    IF you have a cross domain issue, Silverlight will look for the policy file at http://localhost:3927 - the root of the domain.


    As mentioned, if you're hosting on IIS (or any web server), you need to place the file in the physical folder that represents the virtual directory "http://localhost:3927".

    If you are self-hosting the web app (unlikely since I'm guessing your *.Web project is an ASP.NET app), you can provide the policy file via a web service.  For example:  Enabling cross-domain calls for Silverlight apps on self-hosted web services

     

     

     

    Friday, January 8, 2010 4:31 PM
  • Hi mothilal,

    Do you have a need for the clientaccesspolicy.xml file?  Are you planning to separate the service and the web page hosting your Silverlight app at some future deployment?

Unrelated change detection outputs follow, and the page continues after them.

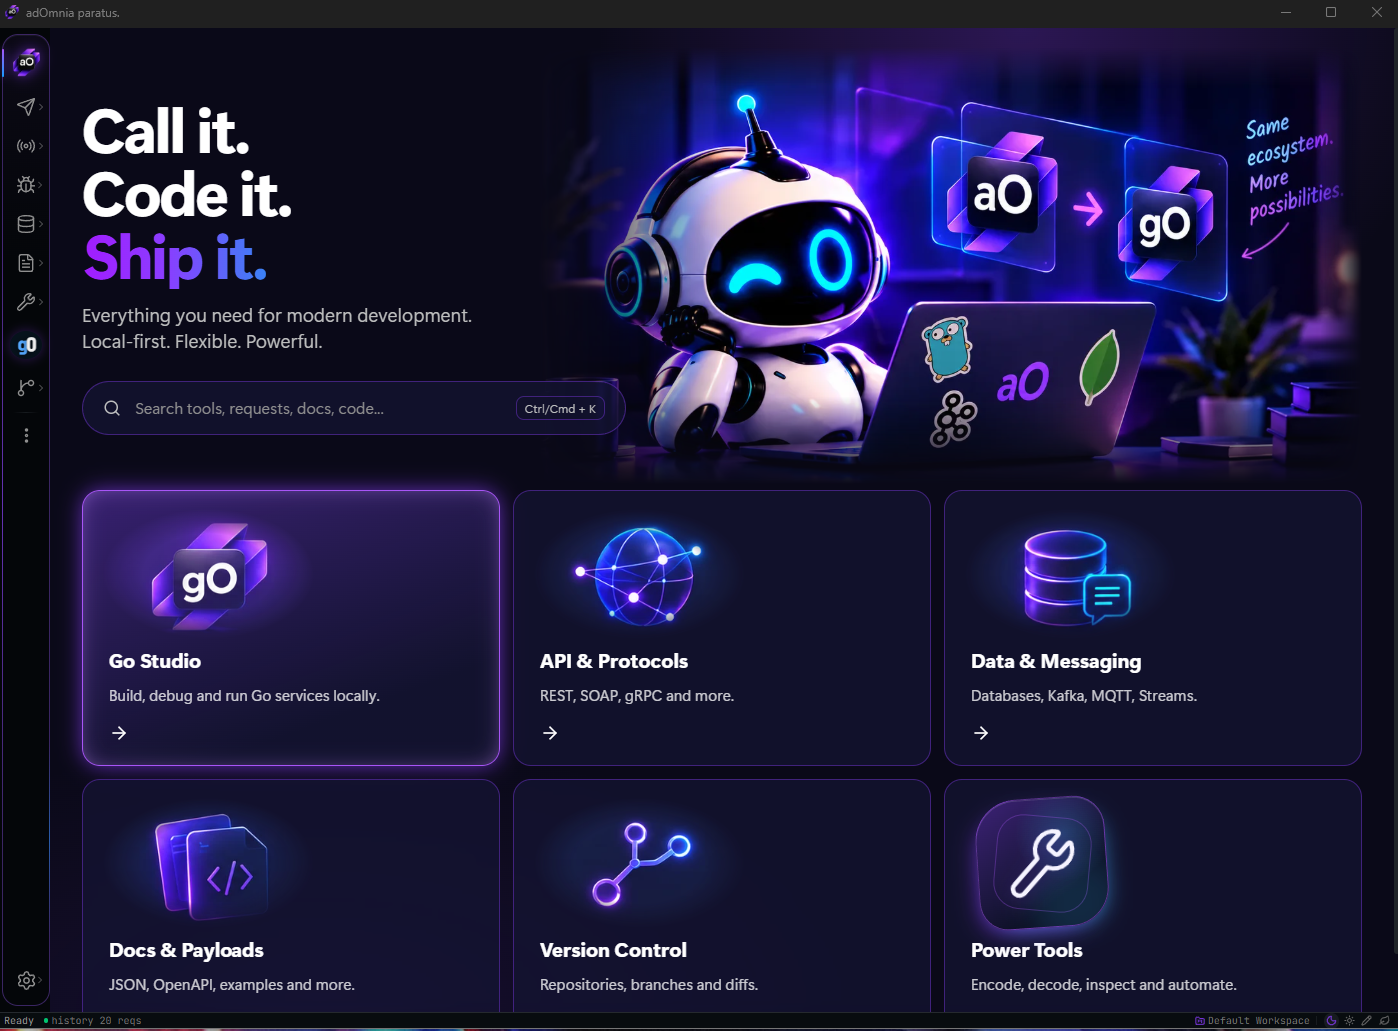
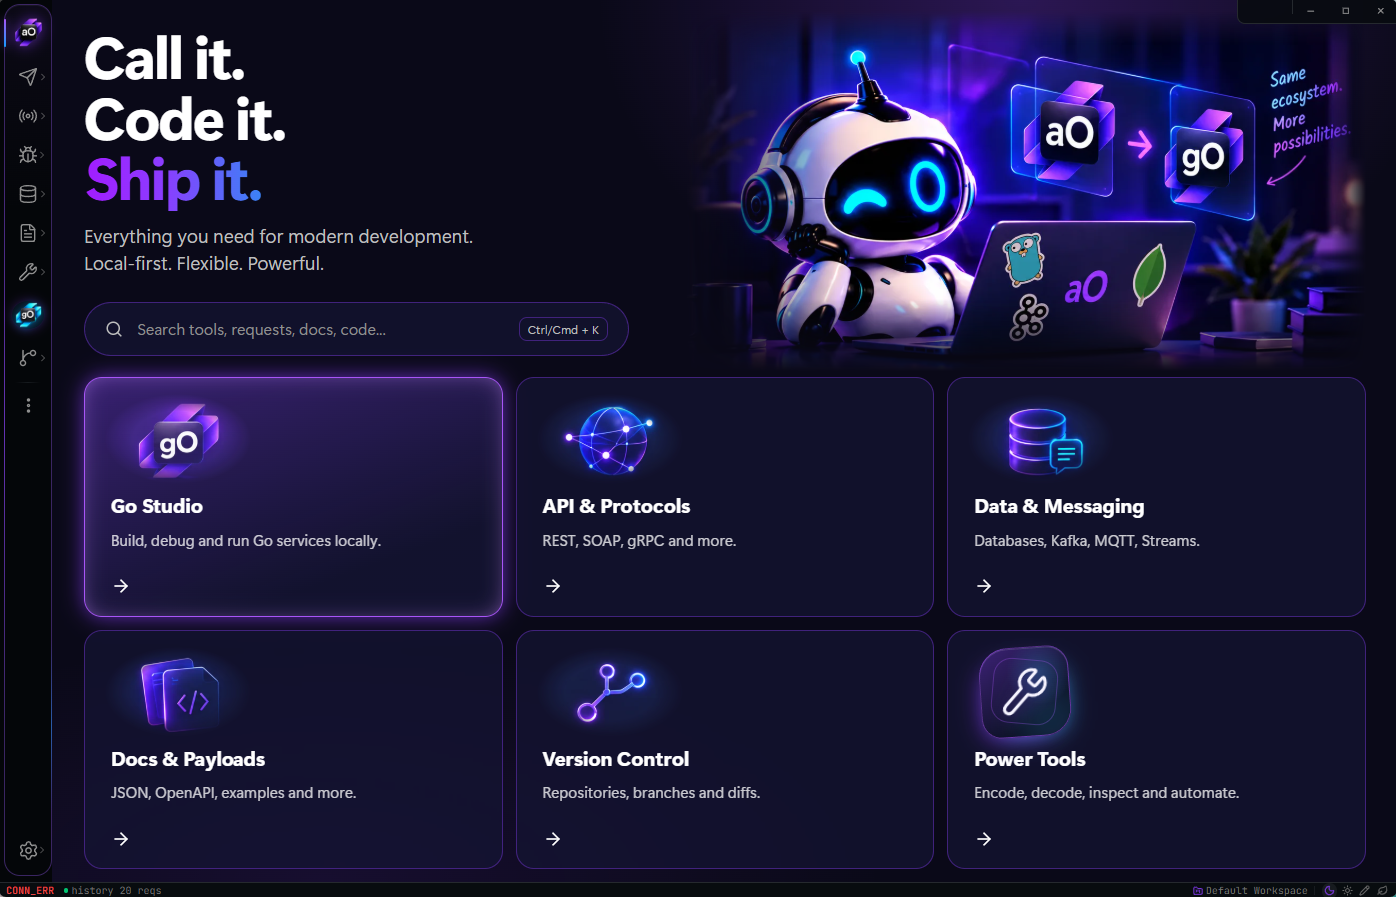
release: v0.9.53 cleaner window, one-screen Hub and Context Inspector

diff --git a/docs/releases/v0.9.53.md b/docs/releases/v0.9.53.md
@@ -1,0 +1,25 @@
+# adOmnia v0.9.53
+
+A cleaner window, a Hub that fits on one screen, a new Go Studio inspector for `context.Context`, and a fix for a confusing gopls error on startup.
+
+## UI fixes
+
+- **System title bar hidden by default.** On Windows and macOS adOmnia draws its own title bar again, including for users who had switched to the system bar after v0.9.49 (Settings v13 migrates that choice once; you can still pick *System* in Settings → Appearance). Linux keeps the system bar.
+- **Detached Go Studio windows match the main window.** They open frameless and the Go Studio toolbar acts as the window bar, so every window has the same chrome.
+- **The Hub fits on one screen.** The hero and the studio cards share the viewport height: all six studios are visible without scrolling.
+
+## Go Studio
+
+- **Context Propagation Inspector** (*View → Context Propagation Inspector*, Alt+9). Static analysis of `context.Context` in the current file, saved or not, with editor markers. It flags:
+  - `context.Background()`/`TODO()` inside a call chain;
+  - timeouts that are missing or too wide (threshold configurable);
+  - context stored in structs and leaked `cancel` funcs;
+  - ignored cancellation, broken chains and trace-ID propagation.
+
+  It works offline. The checks are conservative heuristics: they point at suspicious patterns, not certain bugs.
+- **No more "Error loading workspace folders … addView called before server initialized".** A file opened while gopls was still starting reached it too early. Documents now wait for the gopls handshake and are sent right after it.
+
+## Verification
+
+- TypeScript passes; 219 frontend test files / 965 tests pass; the production build and startup bundle budget pass.
+- `go vet` and `go test ./...` pass, including a new regression test with a slow-starting language server.

diff --git a/CHANGELOG.md b/CHANGELOG.md
@@ -6,6 +6,16 @@ This project follows a pragmatic release log format inspired by Keep a Changelog
 
 ## [Unreleased]
 
+## [0.9.53] - 2026-10-02
+
+### Added
+- **Context Propagation Inspector in Go Studio:** *View → Context Propagation Inspector* (Alt+9) analyses `context.Context` flow in the current file, offline and on unsaved buffers, with editor markers: `Background()`/`TODO()` inside call chains, missing or too-wide timeouts, context stored in structs, leaked `cancel` funcs, ignored cancellation, broken chains and trace-ID propagation.
+
+### Fixed
+- **gopls startup error:** opening a file while gopls was starting no longer shows "Error loading workspace folders … addView called before server initialized"; documents are sent only after the initialize handshake.
+- **System title bar hidden by default (Windows/macOS):** Settings v13 migrates a saved *System* choice back to the app title bar once; detached Go Studio windows are frameless and use the Go Studio toolbar as their window bar.
+- **Hub fits on one screen:** the hero and the studio cards share the viewport height, so all six studios are visible without scrolling.
+
 ## [0.9.52] - 2026-10-02
 
 ### Added

diff --git a/docs/RELEASE.md b/docs/RELEASE.md
@@ -4,6 +4,13 @@ adOmnia releases are driven by Git tags and GitHub Actions.
 
 ## Unreleased
 
+## v0.9.53 release notes: cleaner window, one-screen Hub and Context Inspector
+
+See [the full v0.9.53 notes](releases/v0.9.53.md): the system title bar is hidden
+by default again, detached Go Studio windows share the app chrome, the Hub fits on
+one screen, Go Studio adds a Context Propagation Inspector, and a gopls startup
+error ("addView called before server initialized") is fixed.
+
 ## v0.9.52 release notes: readable logs, AI privacy and a visual go.mod editor
 
 See [the full v0.9.52 notes](releases/v0.9.52.md): colour-coded Run console and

    Generally, the SilverlightApp is built and hosted on a web page in the SilverlightApp.Web site.  If you are hosting your service at SilverlightApp.Web, which I'm assuming since you're placing the clientaccesspolicy.xml file there, the Silverlight app will consider that to be a site of origin call and won't check for a clientaccesspolicy file.

     

    Friday, January 8, 2010 5:25 PM

All replies

  • Cross Domain error will not prompt on VS Developer Server

    If it is in case on IIS, you have to put the clientaccesspolicy on the root

    btw, remember to set the endpoint address of the service correctly

    Friday, January 8, 2010 4:19 AM
  •  

     

    The policy file should not be "inside the SilverlightApp.Web".

    IF you have a cross domain issue, Silverlight will look for the policy file at http://localhost:3927 - the root of the domain.


    As mentioned, if you're hosting on IIS (or any web server), you need to place the file in the physical folder that represents the virtual directory "http://localhost:3927".

    If you are self-hosting the web app (unlikely since I'm guessing your *.Web project is an ASP.NET app), you can provide the policy file via a web service.  For example:  Enabling cross-domain calls for Silverlight apps on self-hosted web services

     

     

     

    Friday, January 8, 2010 4:31 PM
  • Hi mothilal,

    Do you have a need for the clientaccesspolicy.xml file?  Are you planning to separate the service and the web page hosting your Silverlight app at some future deployment?

    Generally, the SilverlightApp is built and hosted on a web page in the SilverlightApp.Web site.  If you are hosting your service at SilverlightApp.Web, which I'm assuming since you're placing the clientaccesspolicy.xml file there, the Silverlight app will consider that to be a site of origin call and won't check for a clientaccesspolicy file.

     

    Friday, January 8, 2010 5:25 PM